Nick Stone is a former corporate lawyer who started writing poetry in his retirement. In August, when he was diagnosed with stage four metastatic prostate cancer and given twenty months to live, he decided to keep writing.

Eighty-nine-year-old Nick Stone has written dozens of pages of “left-brain” work, such as legal briefs and filings, for decades. However, the Portland Press Herald reports that he started engaging the right side of his brain when he composed poetry for the first time after retiring to Maine from his career as a corporate lawyer in Boston. Now that he’s diagnosed with metastatic prostate cancer and has just months left to live, “Stone only wants to keep writing.”

It is almost otherworldly, what comfort writing can bring – even to the dying. Stone’s poetry gives him something to come alive for. No matter how late in life it is – even near the end – a writer’s time can come.

Program in Iowa encourages fifth-grade students to write about the environment

This next generation will face the most direct impact from climate change, young people of color most of all. That is why the Iowa Youth Writing Project’s latest program, Writing on the Environment, is working to engage elementary schoolers in Iowa City with this reality.

On a field trip to the park at Cangleska Wakan in early May, students from Iowa City Community School District were tasked with composing nature journals, eco-poems, and nonfiction about their experience. According to the Iowa City Press-Citizen, “It was part of the Iowa Youth Writing Project’s new program, Writing on the Environment, which invites students to write about the subject through lessons and exploration.” Three schools were selected for this initiative based upon their student populations who “may have higher economic need and those with more students of color,” since “‘communities of color are more affected by issues of climate change'” and “‘if we want to make a difference, make inroads in addressing those problems, we need to make sure that those communities are involved in finding solutions,'” says Patrick Snyder, elementary science and social studies coordinator with ICCSD.

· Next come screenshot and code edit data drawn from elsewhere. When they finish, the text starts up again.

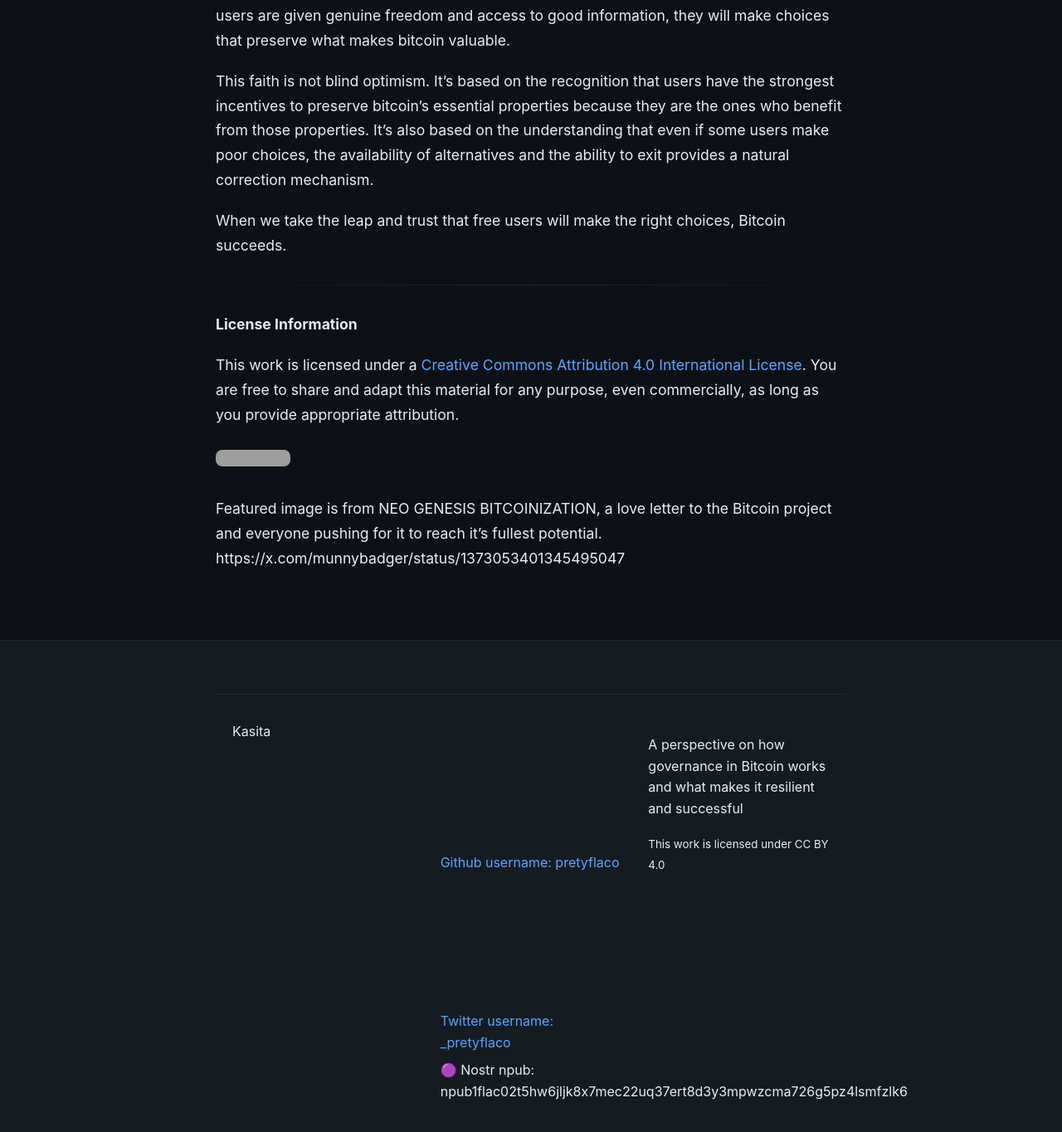
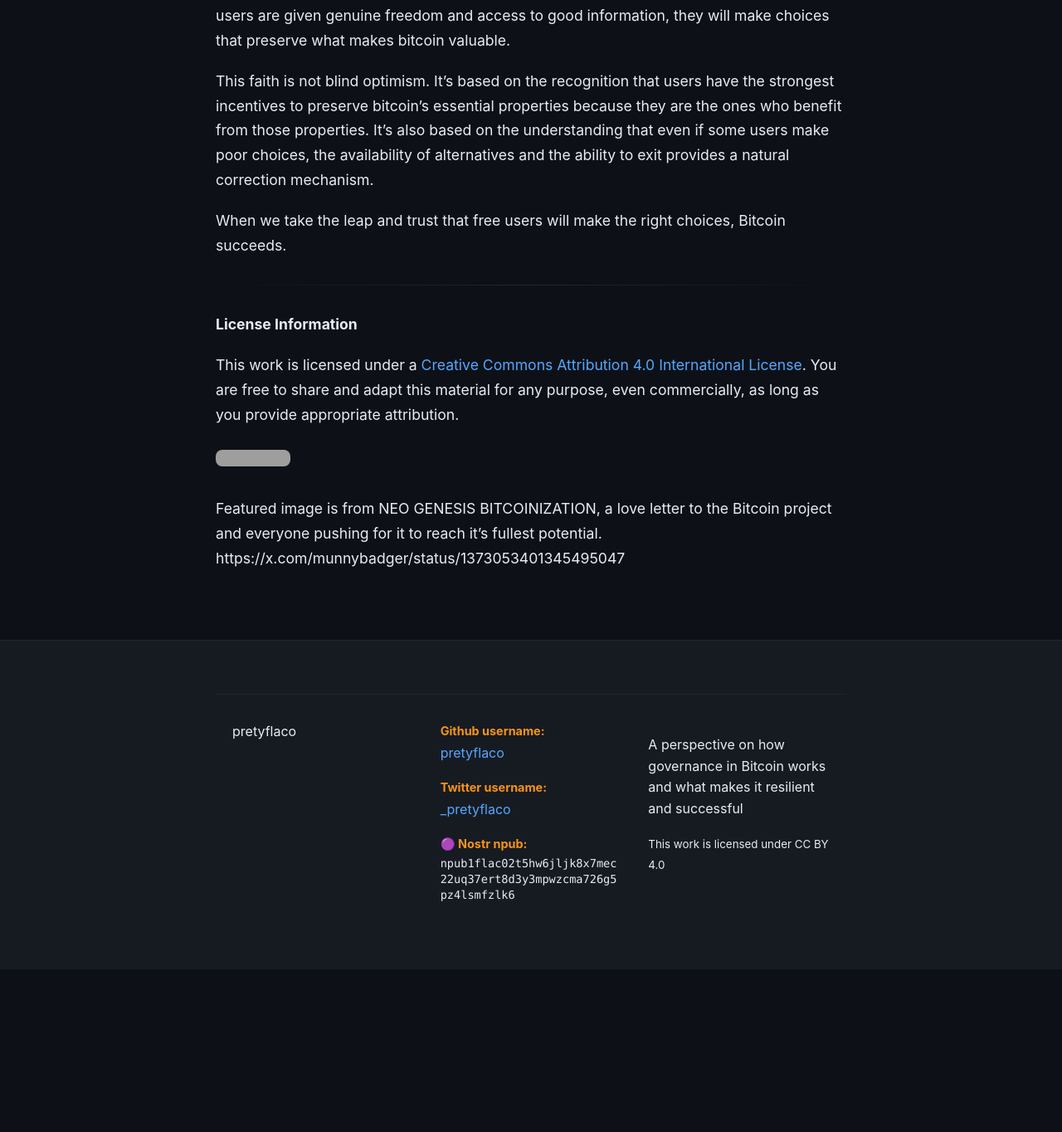
Before and after one commit to pretyflaco/bitcoingovernance, a Jekyll site: the page built from index.md, in a window 1280 px wide and 1400 px high, scrolled down 8912 px. Shown: the top 1364 px of the window at 83% size. Built offline with Jekyll 4.4.1, drawn with Linux system fonts in a browser that asks for light colours; after the commit the page ends 10080 px from its top, so only the background shows below that; grey boxes are pictures that could not be loaded.

Commit message:
Fix footer author name and social media spacing
- Change author from 'Kasita' to 'pretyflaco' in _config.yml
- Improve social media links layout and spacing:
  * Add proper vertical spacing between items
  * Use flexbox for better alignment
  * Style labels with bitcoin orange color
  * Make long Nostr key more readable with monospace font
  * Add word-break for better mobile display
- Clean up social.html markup without SVG dependencies

```diff
--- a/_config.yml
+++ b/_config.yml
@@ -1,7 +1,7 @@
 # Site settings
 title: "The Bitcoin Approach to Decentralized Governance"
 description: "A perspective on how governance in Bitcoin works and what makes it resilient and successful"
-author: "Kasita"
+author: "pretyflaco"
 url: "https://yourusername.github.io"
 baseurl: "/bitcoingovernance"
 
--- a/_includes/social.html
+++ b/_includes/social.html
@@ -1,15 +1,22 @@
-{%- assign social = site.minima.social_links | default: site.data.social -%}
-
 <ul class="social-media-list">
   {%- if site.github_username -%}
-  <li><a href="https://github.com/{{ site.github_username| cgi_escape | escape }}"><svg class="svg-icon"><use xlink:href="{{ '/assets/minima-social-icons.svg#github' | relative_url }}"></use></svg> <span class="username">Github username: {{ site.github_username| escape }}</span></a></li>
+  <li class="social-item">
+    <strong>Github username:</strong>
+    <a href="https://github.com/{{ site.github_username | escape }}">{{ site.github_username | escape }}</a>
+  </li>
   {%- endif -%}
 
   {%- if site.twitter_username -%}
-  <li><a href="https://twitter.com/{{ site.twitter_username| cgi_escape | escape }}"><svg class="svg-icon"><use xlink:href="{{ '/assets/minima-social-icons.svg#twitter' | relative_url }}"></use></svg> <span class="username">Twitter username: {{ site.twitter_username| escape }}</span></a></li>
+  <li class="social-item">
+    <strong>Twitter username:</strong>
+    <a href="https://twitter.com/{{ site.twitter_username | escape }}">{{ site.twitter_username | escape }}</a>
+  </li>
   {%- endif -%}
 
   {%- if site.nostr_npub -%}
-  <li><span>🟣 <span class="username">Nostr npub: {{ site.nostr_npub| escape }}</span></span></li>
+  <li class="social-item">
+    <strong>🟣 Nostr npub:</strong>
+    <span class="nostr-key">{{ site.nostr_npub | escape }}</span>
+  </li>
   {%- endif -%}
 </ul>
--- a/assets/css/style.scss
+++ b/assets/css/style.scss
@@ -230,18 +230,39 @@ th {
 
 .contact-list li,
 .social-media-list li {
-  margin-bottom: 0.5rem;
+  margin-bottom: 0.8rem;
+}
+
+.social-item {
+  display: flex;
+  flex-direction: column;
+  margin-bottom: 1rem !important;
+}
+
+.social-item strong {
+  color: #f7931a;
+  margin-bottom: 0.2rem;
+  font-size: 0.9rem;
 }
 
 .contact-list a,
 .social-media-list a {
   color: #58a6ff;
   text-decoration: none;
+  word-break: break-all;
 }
 
 .contact-list a:hover,
 .social-media-list a:hover {
   color: #79c0ff;
+}
+
+.nostr-key {
+  color: #e6edf3;
+  font-family: "SFMono-Regular", Consolas, "Liberation Mono", Menlo, Courier, monospace;
+  font-size: 0.85rem;
+  word-break: break-all;
+  line-height: 1.4;
 }
 
 /* License section styling */
```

Everyone reading this should applaud the IYWP for recognizing the intersection between science, literature, and social studies, as well as how critical that overlap is to inspiring meaningful action. Indeed, Melanie Hester, a fifth grade teacher at Alexander Elementary School for the past seven years, “observed how one of her students, who has ‘barely’ spoken throughout the year, ended up leading his group through the trail and back to its meeting spot.” With this kind of encouragement, children like that can grow up empowered to overcome otherwise insurmountable challenges for the good of all.